Intraoperative Radiotherapy Fares Well Against EBRT

Charles Bankhead

March 2013, Highlights - Radiation Therapy


Low-dose intraoperative radiation therapy has proved comparable with whole-breast irradiation for preventing breast cancer recurrence, according to the preliminary results of the large randomized Targeted Intraoperative Radiotherapy (TARGIT-A) trial.

After a median follow-up of 29 months, the estimated 5-year absolute difference in relapses is 2.0% in favor of whole-breast irradiation. Although this numerically favors whole-breast irradiation, the difference is still within the 2.5% margin established for noninferiority.

In addition, a trend toward lower mortality has emerged in the intraoperative radiotherapy arm, driven by significantly lower non–breast cancer mortality, reported Jayant S. Vaidya, MBBS, MS, DNB, PhD, FRCS, a leader in breast surgery and oncology and a Consultant Surgeon at the Whittington, Royal Free, and University College London hospitals.

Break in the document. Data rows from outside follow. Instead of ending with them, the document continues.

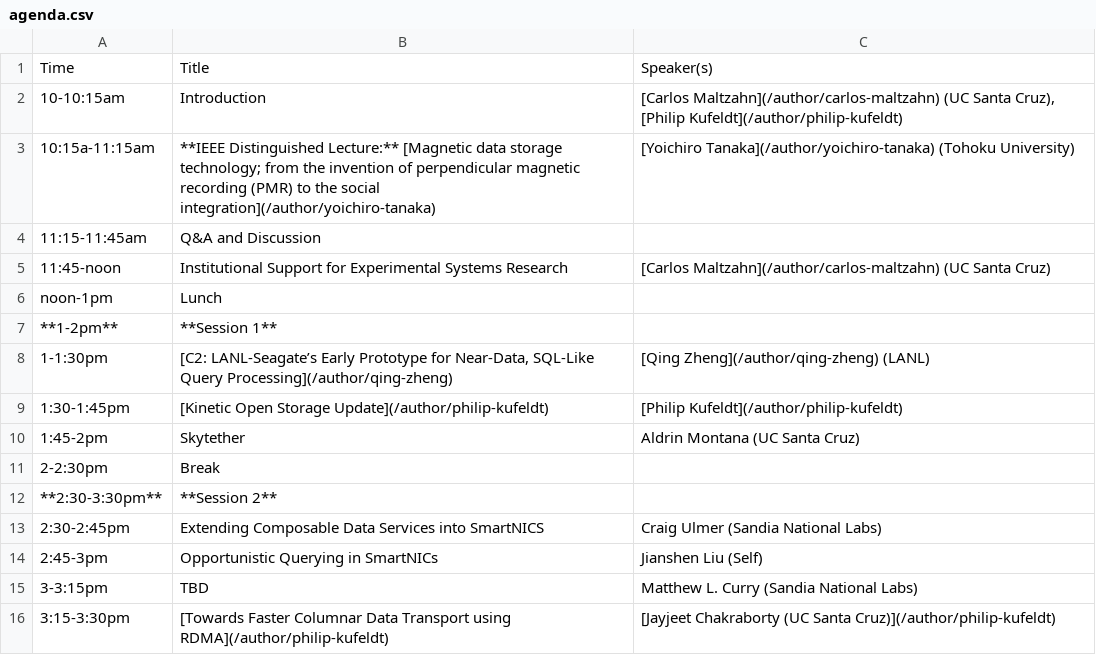
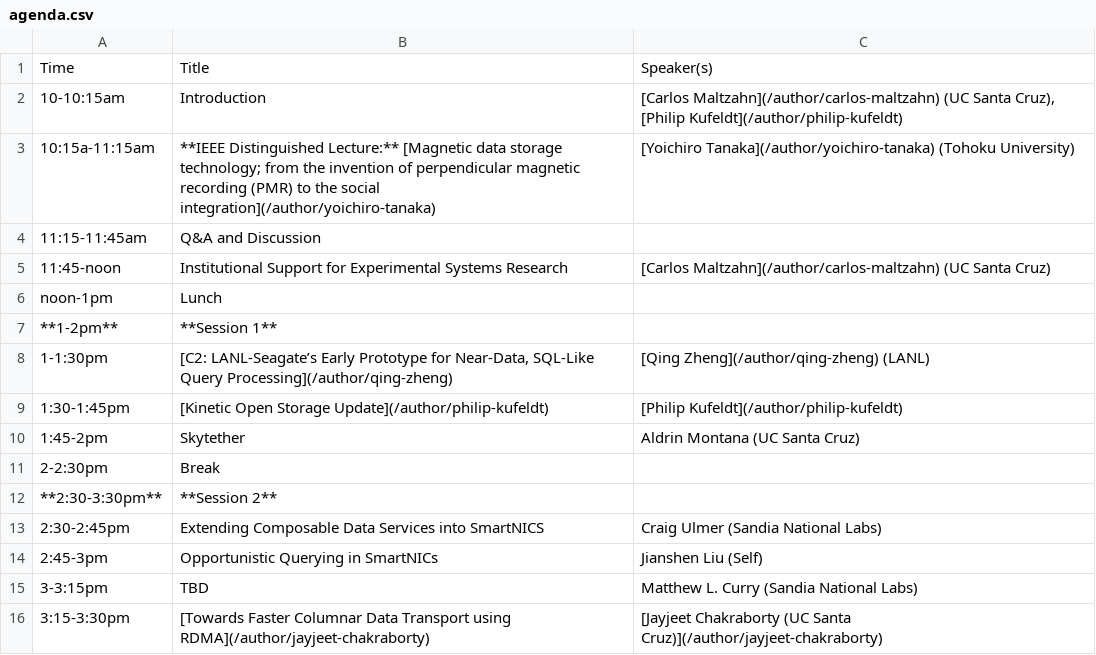
Before and after one commit to skyhookdm/skyhookdm.github.io, a CSV file: content/post/20230718-aug17/agenda.csv, drawn as a sheet.

Commit message:
Add link to agenda

```diff
--- a/content/post/20230718-aug17/agenda.csv
+++ b/content/post/20230718-aug17/agenda.csv
@@ -15,2 +15,2 @@ noon-1pm,Lunch,
 3-3:15pm,TBD,Matthew L. Curry (Sandia National Labs)
-3:15-3:30pm,[Towards Faster Columnar Data Transport using RDMA](/author/philip-kufeldt),[Jayjeet Chakraborty (UC Santa Cruz)](/author/philip-kufeldt)
+3:15-3:30pm,[Towards Faster Columnar Data Transport using RDMA](/author/jayjeet-chakraborty),[Jayjeet Chakraborty (UC Santa Cruz)](/author/jayjeet-chakraborty)
```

“The locoregional recurrence is mainly driven by ipsilateral breast recurrence, and it is not seen in the largest subgroup of prepathology, PgR [progesterone receptor]-positive cases,” said Dr Vaidya. “Similarly, all recurrence is driven by ipsilateral breast recurrence, and there is no difference in the largest subgroup of prepathology PgR-positive patients. We saw no difference in the rate of distant recurrence.”

Dr Vaidya noted that primary breast cancer often develops in a multicentric manner, but recurrence is most often ipsilateral. As a result, focusing radiation therapy on the primary tumor site is a logical strategy, giving rise to the TARGIT-A protocol, which was developed at University College London.

The rationale for the approach is further supported by evidence from 2008 that irradiation of the wound bed inhibits proliferation, motility, and invasiveness that can be stimulated by wound fluid.

Using a portable radiation therapy machine, clinicians deliver an approximate 20-Gy dose directly to the wound bed after surgical excision. Patients with high-risk features receive supplemental external beam radiation therapy (EBRT).

The TARGIT-A Trial

Dr Vaidya reported findings from the ongoing TARGIT-A randomized trial comparing intraoperative radiotherapy and EBRT. The study population consists of 2020 women (aged ≥45 years) with unifocal early invasive breast cancer (preferably <3.5 cm). All patients had a median follow-up of 4 years (5 years for 1222 patients).

Preliminary results showed a 2.05 hazard ratio (HR) for recurrence for TARGIT versus for EBRT (P = .042).

A planned analysis of data stratified by hormone receptor status showed that the difference in recurrence rate owed primarily to the increased loco­regional recurrence in patients with PgR-negative tumors and to delayed delivery of TARGIT (necessitating reopening of the wound cavity).

An analysis limited to the women with the PgR-positive tumors who received TARGIT as planned produced a between-group difference of 0.18% compared with the EBRT group.

In addition to recurrences, 88 deaths have occurred in the 2 treatment groups. The overall analysis yielded an HR of 0.70 in favor of TARGIT, representing a trend toward lower mortality. The estimated 5-year non–breast cancer mortality was 1.4% for the TARGIT group versus 3.5% in the EBRT group, which translated into a 53% reduction in the hazard in favor of TARGIT.

With regard to applying TARGIT in clinical practice, Dr Vaidya emphasized careful patient selection.

“Patients should fulfill the eligibility criteria for the TARGIT-A trial,” Dr Vaidya said. “The preferred treatment option is concurrent TARGIT [at the time of surgery] in progesterone receptor–positive patients. Add external beam radiotherapy if adverse prognostic factors are present.”